+++ INPUT FOR THIS TASK

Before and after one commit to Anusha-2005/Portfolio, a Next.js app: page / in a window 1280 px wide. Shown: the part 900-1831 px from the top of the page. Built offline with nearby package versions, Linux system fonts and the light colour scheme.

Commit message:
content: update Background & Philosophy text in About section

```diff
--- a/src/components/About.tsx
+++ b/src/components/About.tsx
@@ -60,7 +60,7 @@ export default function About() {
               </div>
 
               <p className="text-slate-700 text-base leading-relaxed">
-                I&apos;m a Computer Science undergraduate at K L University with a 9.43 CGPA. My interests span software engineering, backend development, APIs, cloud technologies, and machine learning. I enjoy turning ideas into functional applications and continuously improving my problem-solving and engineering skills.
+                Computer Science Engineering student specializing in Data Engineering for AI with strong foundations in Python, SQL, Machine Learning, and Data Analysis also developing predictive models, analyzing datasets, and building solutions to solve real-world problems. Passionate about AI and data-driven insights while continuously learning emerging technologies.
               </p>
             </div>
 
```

++++++
+++ INPUT FOR THIS TASK

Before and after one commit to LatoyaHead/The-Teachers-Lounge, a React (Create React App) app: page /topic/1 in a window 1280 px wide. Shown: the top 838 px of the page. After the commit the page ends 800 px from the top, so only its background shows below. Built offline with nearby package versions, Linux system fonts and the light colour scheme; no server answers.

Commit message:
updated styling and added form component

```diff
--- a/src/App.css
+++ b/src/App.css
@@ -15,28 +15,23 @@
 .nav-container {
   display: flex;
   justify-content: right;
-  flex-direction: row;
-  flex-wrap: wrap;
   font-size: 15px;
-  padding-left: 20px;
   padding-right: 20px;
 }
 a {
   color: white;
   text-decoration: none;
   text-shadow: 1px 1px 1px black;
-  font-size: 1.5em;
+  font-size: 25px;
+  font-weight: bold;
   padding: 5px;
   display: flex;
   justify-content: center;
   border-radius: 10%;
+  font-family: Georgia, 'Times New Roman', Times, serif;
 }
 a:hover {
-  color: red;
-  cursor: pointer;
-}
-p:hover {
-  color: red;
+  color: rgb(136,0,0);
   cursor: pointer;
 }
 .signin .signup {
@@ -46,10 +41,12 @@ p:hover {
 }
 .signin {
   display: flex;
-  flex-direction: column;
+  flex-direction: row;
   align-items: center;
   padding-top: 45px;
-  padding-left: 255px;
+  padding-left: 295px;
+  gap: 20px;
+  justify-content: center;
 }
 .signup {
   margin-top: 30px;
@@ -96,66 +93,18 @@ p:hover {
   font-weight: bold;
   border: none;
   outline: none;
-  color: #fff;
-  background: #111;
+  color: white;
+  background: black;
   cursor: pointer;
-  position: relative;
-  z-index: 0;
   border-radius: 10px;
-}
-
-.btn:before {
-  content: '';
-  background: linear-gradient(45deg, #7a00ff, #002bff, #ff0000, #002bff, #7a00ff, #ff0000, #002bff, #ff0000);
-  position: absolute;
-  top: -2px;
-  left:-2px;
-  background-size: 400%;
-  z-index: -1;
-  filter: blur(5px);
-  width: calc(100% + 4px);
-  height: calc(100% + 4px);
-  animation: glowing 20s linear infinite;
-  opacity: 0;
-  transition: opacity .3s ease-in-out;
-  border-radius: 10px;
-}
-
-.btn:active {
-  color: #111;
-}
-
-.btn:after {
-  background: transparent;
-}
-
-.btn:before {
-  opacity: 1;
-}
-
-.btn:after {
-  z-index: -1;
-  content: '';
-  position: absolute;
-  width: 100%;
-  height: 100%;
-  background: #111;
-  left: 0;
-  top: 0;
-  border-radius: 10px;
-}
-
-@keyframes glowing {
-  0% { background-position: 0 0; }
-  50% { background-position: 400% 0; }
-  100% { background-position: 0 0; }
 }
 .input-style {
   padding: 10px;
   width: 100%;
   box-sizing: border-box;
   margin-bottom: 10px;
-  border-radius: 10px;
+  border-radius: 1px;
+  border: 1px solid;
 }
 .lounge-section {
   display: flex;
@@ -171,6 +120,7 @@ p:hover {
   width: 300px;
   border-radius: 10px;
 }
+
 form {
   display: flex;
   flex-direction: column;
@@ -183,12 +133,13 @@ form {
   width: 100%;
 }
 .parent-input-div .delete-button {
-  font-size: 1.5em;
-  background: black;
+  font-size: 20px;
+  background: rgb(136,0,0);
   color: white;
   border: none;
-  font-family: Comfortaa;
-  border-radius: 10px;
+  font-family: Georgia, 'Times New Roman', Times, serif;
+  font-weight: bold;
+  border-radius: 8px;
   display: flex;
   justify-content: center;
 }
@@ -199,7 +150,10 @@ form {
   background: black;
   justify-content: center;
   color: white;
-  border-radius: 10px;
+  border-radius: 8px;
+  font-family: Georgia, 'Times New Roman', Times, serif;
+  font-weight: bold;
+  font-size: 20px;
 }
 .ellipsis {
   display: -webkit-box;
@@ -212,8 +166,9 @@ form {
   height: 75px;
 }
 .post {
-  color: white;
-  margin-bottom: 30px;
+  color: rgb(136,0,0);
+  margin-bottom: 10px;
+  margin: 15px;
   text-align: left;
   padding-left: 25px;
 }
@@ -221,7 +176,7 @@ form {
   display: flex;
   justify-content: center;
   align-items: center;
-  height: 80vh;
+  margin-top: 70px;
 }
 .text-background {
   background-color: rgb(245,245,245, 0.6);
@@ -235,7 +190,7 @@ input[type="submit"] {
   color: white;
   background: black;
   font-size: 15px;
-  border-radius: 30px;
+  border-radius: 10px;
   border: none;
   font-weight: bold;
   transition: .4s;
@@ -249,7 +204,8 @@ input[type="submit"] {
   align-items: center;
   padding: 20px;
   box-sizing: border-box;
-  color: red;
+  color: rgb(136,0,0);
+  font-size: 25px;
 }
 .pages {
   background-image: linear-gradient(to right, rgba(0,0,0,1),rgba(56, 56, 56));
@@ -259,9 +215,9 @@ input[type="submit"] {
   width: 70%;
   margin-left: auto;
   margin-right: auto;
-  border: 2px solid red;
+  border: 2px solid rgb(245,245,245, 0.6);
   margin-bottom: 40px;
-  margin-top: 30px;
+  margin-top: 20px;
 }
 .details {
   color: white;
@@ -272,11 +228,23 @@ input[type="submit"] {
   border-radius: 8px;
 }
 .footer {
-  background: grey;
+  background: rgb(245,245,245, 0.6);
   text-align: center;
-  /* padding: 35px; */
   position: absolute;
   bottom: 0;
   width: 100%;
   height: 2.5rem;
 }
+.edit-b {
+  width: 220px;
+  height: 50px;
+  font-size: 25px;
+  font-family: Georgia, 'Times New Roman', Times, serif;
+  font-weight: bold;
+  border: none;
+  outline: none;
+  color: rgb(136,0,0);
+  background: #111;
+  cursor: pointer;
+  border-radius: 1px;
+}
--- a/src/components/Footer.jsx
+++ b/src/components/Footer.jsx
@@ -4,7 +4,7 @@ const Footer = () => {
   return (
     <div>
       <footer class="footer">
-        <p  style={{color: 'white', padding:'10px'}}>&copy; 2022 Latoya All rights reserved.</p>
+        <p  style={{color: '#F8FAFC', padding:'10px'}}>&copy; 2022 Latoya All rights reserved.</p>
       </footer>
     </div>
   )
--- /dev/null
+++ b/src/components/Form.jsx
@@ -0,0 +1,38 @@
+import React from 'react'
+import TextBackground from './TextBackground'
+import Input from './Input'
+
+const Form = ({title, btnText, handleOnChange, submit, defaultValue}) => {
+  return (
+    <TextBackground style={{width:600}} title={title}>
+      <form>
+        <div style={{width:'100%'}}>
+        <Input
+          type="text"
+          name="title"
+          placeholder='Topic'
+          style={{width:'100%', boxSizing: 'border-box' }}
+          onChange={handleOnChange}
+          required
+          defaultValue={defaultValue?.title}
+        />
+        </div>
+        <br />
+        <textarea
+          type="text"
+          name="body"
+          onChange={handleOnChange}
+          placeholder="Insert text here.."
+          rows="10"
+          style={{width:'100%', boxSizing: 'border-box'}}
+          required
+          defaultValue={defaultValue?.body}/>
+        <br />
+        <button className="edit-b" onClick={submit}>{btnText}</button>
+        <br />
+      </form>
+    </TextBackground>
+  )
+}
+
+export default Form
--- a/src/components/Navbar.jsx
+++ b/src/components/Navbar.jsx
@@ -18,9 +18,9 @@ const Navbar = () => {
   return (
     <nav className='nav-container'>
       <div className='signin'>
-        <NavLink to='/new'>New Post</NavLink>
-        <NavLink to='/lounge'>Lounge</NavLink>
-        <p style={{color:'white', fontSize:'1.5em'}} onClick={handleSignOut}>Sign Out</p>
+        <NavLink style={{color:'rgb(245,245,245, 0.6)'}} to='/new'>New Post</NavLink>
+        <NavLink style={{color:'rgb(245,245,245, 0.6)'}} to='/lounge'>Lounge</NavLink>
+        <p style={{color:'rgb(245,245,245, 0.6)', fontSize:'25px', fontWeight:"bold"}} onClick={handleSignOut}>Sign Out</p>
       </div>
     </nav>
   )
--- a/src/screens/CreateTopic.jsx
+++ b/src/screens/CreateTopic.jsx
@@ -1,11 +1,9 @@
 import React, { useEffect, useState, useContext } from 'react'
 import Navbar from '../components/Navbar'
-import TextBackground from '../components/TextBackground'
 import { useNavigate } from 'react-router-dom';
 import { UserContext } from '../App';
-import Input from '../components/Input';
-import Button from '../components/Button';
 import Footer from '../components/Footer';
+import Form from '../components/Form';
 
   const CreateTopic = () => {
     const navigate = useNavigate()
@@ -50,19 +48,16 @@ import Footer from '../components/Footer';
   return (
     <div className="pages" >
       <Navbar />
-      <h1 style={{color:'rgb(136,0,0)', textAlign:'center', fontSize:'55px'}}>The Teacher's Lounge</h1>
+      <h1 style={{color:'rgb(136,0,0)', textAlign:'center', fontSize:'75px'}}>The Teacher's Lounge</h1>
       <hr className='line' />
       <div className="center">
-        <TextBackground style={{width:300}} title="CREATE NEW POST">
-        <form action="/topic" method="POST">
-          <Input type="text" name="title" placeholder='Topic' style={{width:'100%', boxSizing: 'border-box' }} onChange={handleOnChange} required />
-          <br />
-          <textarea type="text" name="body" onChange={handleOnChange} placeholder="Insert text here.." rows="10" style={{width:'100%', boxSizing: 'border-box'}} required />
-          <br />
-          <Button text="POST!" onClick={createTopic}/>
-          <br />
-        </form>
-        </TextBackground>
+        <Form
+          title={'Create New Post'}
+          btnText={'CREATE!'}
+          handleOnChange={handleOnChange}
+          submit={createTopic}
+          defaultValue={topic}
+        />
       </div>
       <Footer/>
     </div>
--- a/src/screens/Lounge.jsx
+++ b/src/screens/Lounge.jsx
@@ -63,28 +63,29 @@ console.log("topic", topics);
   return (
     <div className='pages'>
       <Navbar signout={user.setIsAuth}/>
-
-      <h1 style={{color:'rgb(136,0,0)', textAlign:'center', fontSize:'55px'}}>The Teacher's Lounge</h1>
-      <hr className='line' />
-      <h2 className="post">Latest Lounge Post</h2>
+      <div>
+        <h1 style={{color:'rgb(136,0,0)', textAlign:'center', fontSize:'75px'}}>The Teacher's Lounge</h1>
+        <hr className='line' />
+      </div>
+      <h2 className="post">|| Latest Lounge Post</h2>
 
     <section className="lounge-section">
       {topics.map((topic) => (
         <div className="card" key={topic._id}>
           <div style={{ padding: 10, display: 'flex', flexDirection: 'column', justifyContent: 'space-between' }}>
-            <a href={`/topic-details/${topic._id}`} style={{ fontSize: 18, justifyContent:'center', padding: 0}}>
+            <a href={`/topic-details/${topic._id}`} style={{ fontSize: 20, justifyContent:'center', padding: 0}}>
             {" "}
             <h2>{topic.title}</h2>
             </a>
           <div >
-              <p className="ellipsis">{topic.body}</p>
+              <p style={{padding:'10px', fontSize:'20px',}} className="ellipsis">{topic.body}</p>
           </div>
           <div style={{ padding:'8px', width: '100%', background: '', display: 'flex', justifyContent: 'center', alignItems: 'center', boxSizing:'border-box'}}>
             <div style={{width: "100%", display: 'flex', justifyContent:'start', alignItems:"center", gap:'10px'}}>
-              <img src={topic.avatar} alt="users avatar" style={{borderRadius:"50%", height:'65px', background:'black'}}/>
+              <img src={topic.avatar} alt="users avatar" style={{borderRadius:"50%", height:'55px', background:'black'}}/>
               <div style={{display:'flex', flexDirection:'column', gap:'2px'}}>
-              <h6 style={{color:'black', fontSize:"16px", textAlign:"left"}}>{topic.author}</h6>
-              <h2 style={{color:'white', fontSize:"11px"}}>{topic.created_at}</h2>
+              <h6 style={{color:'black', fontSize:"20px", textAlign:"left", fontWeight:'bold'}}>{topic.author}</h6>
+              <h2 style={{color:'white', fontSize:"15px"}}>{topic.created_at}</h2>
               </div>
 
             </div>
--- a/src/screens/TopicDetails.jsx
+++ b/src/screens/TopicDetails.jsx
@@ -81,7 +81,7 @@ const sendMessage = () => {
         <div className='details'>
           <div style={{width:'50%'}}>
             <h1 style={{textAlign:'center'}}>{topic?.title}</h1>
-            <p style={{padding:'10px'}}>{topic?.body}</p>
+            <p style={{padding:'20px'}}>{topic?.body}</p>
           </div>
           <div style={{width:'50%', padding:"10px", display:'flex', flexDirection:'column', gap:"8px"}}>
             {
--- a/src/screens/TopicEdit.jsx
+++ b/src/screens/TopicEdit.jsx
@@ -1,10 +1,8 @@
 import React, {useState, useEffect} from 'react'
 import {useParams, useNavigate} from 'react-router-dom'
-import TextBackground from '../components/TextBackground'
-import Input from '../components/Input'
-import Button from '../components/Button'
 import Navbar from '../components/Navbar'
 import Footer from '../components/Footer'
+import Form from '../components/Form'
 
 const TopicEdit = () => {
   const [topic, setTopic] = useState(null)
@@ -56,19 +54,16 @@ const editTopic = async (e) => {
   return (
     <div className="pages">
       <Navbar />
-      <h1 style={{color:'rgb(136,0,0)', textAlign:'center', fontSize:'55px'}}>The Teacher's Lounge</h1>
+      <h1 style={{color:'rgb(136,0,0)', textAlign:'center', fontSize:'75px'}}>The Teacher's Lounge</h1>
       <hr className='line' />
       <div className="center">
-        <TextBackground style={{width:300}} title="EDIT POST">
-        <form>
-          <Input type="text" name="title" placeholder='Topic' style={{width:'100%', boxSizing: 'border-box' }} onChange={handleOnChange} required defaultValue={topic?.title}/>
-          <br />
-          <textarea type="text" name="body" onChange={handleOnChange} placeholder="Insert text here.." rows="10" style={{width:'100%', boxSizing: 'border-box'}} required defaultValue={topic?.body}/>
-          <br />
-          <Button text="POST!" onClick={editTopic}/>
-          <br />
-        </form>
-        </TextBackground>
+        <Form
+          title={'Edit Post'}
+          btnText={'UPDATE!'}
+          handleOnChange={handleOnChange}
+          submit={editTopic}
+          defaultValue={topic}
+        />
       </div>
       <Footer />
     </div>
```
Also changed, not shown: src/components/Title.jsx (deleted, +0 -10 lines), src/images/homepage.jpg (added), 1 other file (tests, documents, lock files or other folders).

++++++

**ABOUT THIS TASK**
Check each line above for "handleSignOut" and please state only how many have it.

**EXERCISE OUTPUT**
2